• Code change snippets:
↓

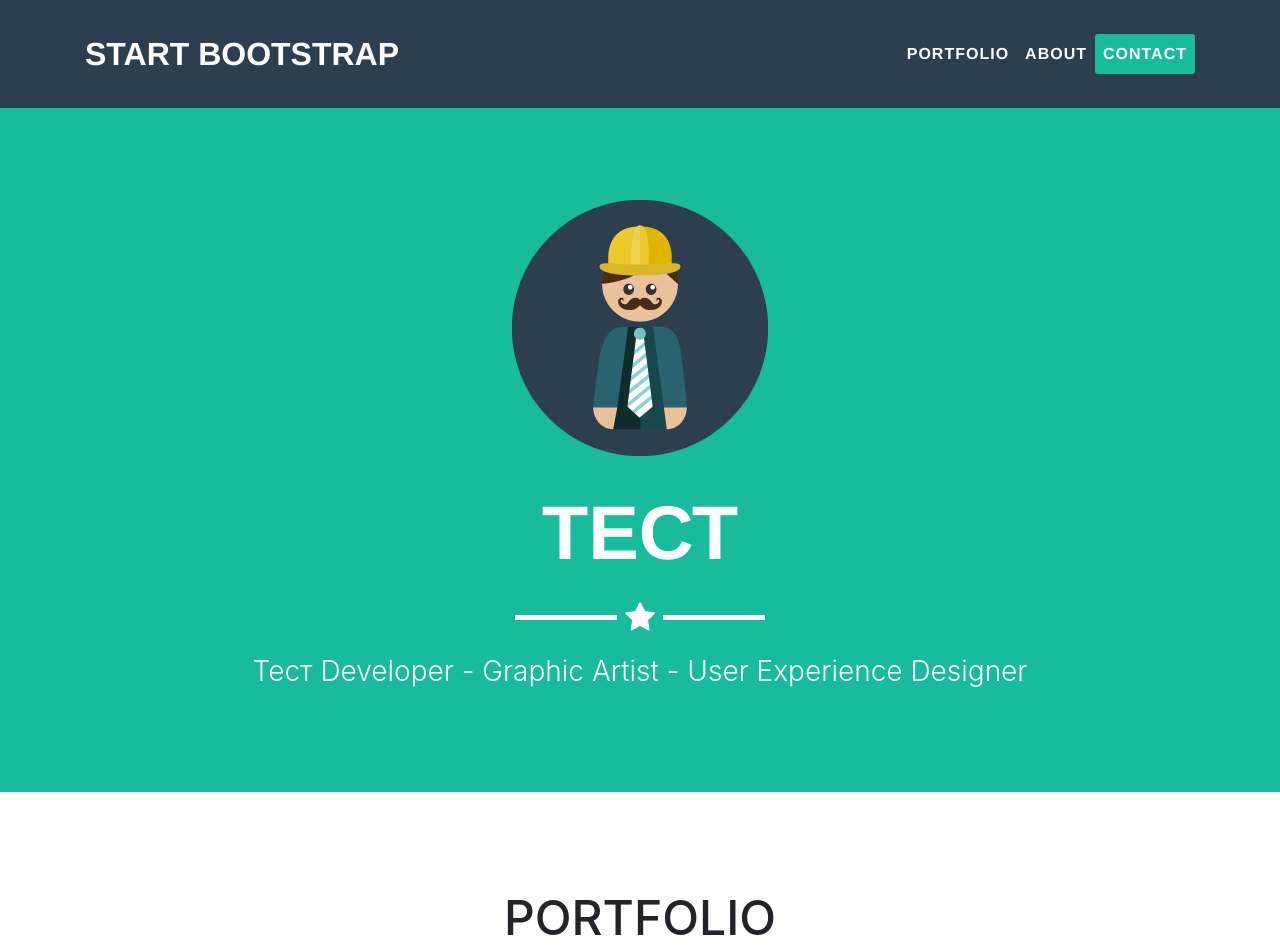
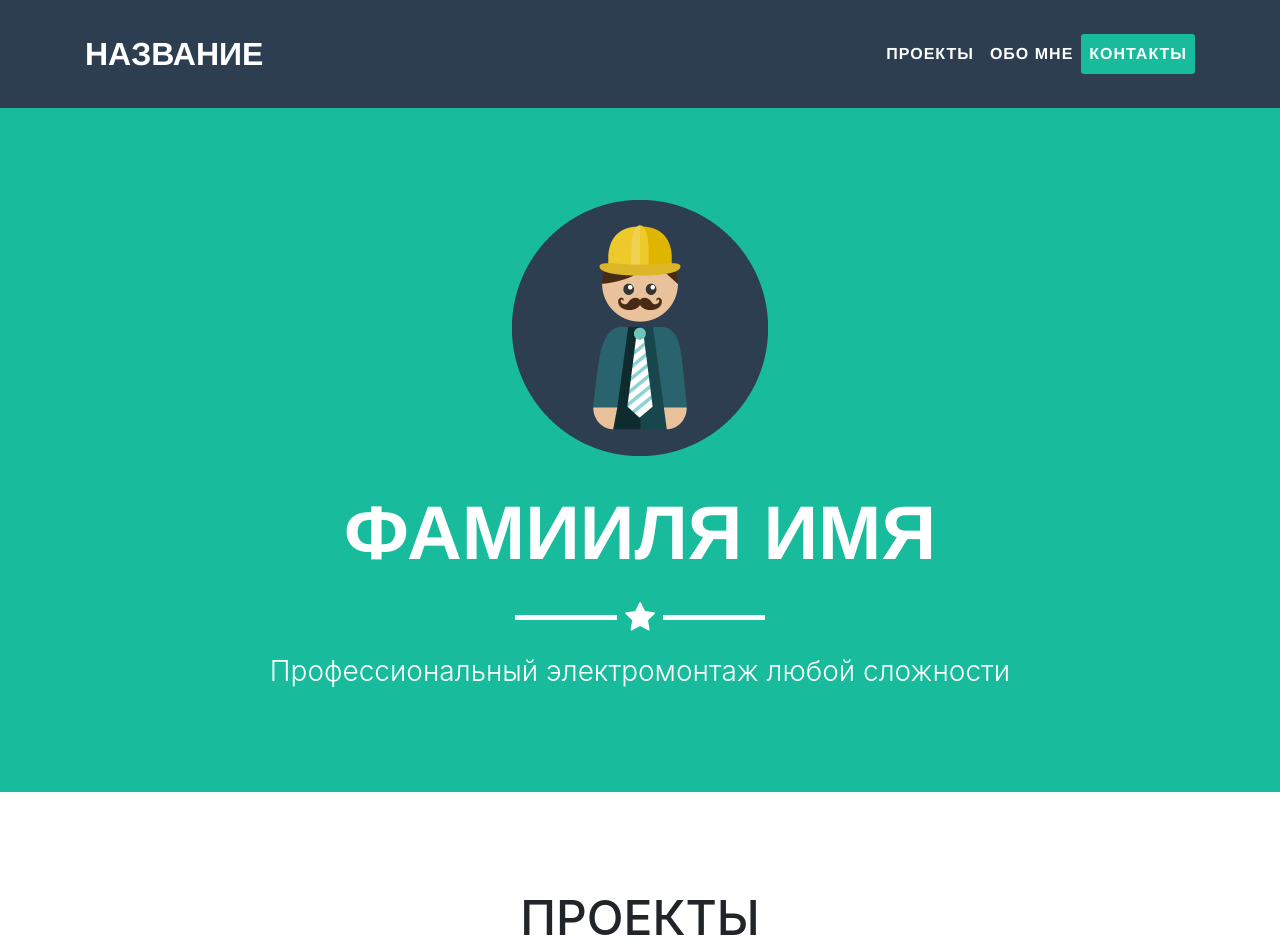
Before and after one commit to hexalar/hexalar.github.io, a website with bundled scripts: page index.html in a window 1280 px wide. Shown: the top 948 px of the page. Built offline with nearby package versions, Linux system fonts and the light colour scheme.

Commit message:
Перевод v0.3

```diff
--- a/index.html
+++ b/index.html
@@ -28,7 +28,7 @@
     <!-- Navigation -->
     <nav class="navbar navbar-expand-lg navbar-light fixed-top" id="mainNav">
       <div class="container">
-        <a class="navbar-brand js-scroll-trigger" href="#page-top">Start Bootstrap</a>
+        <a class="navbar-brand js-scroll-trigger" href="#page-top">Название</a>
         <button class="navbar-toggler navbar-toggler-right" type="button" data-toggle="collapse" data-target="#navbarResponsive" aria-controls="navbarResponsive" aria-expanded="false" aria-label="Toggle navigation">
           Menu
           <i class="fa fa-bars"></i>
@@ -36,13 +36,13 @@
         <div class="collapse navbar-collapse" id="navbarResponsive">
           <ul class="navbar-nav ml-auto">
             <li class="nav-item">
-              <a class="nav-link js-scroll-trigger" href="#portfolio">Portfolio</a>
+              <a class="nav-link js-scroll-trigger" href="#portfolio">Проекты</a>
             </li>
             <li class="nav-item">
-              <a class="nav-link js-scroll-trigger" href="#about">About</a>
+              <a class="nav-link js-scroll-trigger" href="#about">Обо мне</a>
             </li>
             <li class="nav-item">
-              <a class="nav-link js-scroll-trigger" href="#contact">Contact</a>
+              <a class="nav-link js-scroll-trigger" href="#contact">Контакты</a>
             </li>
           </ul>
         </div>
@@ -54,9 +54,9 @@
       <div class="container">
         <img class="img-fluid" src="img/profile.png" alt="">
         <div class="intro-text">
-          <span class="name">Тест</span>
+          <span class="name">Фамииля Имя</span>
           <hr class="star-light">
-          <span class="skills">Тест Developer - Graphic Artist - User Experience Designer</span>
+          <span class="skills">Профессиональный электромонтаж любой сложности</span>
         </div>
       </div>
     </header>
@@ -64,7 +64,7 @@
     <!-- Portfolio Grid Section -->
     <section id="portfolio">
       <div class="container">
-        <h2 class="text-center">Portfolio</h2>
+        <h2 class="text-center">Проекты</h2>
         <hr class="star-primary">
         <div class="row">
           <div class="col-sm-4 portfolio-item">
@@ -208,7 +208,7 @@
         <div class="container">
           <div class="row">
             <div class="footer-col col-md-4">
-              <h3>Location</h3>
+              <h3>Местонахождение</h3>
               <p>3481 Melrose Place
                 <br>Beverly Hills, CA 90210</p>
             </div>
@@ -243,7 +243,7 @@
               </ul>
             </div>
             <div class="footer-col col-md-4">
-              <h3>About Freelancer</h3>
+              <h3>Обо мне</h3>
               <p>Freelance is a free to use, open source Bootstrap theme created by
                 <a href="http://startbootstrap.com">Start Bootstrap</a>.</p>
             </div>
@@ -254,7 +254,7 @@
         <div class="container">
           <div class="row">
             <div class="col-lg-12">
-              Copyright &copy; Your Website 2017
+              Имя &copy; Название сайта 2017
             </div>
           </div>
         </div>
```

↑

• Description of the task: Which lines of the data contain "index"? Copy them all.

• Task output:
Before and after one commit to hexalar/hexalar.github.io, a website with bundled scripts: page index.html in a window 1280 px wide. Shown: the top 948 px of the page. Built offline with nearby package versions, Linux system fonts and the light colour scheme.
--- a/index.html
+++ b/index.html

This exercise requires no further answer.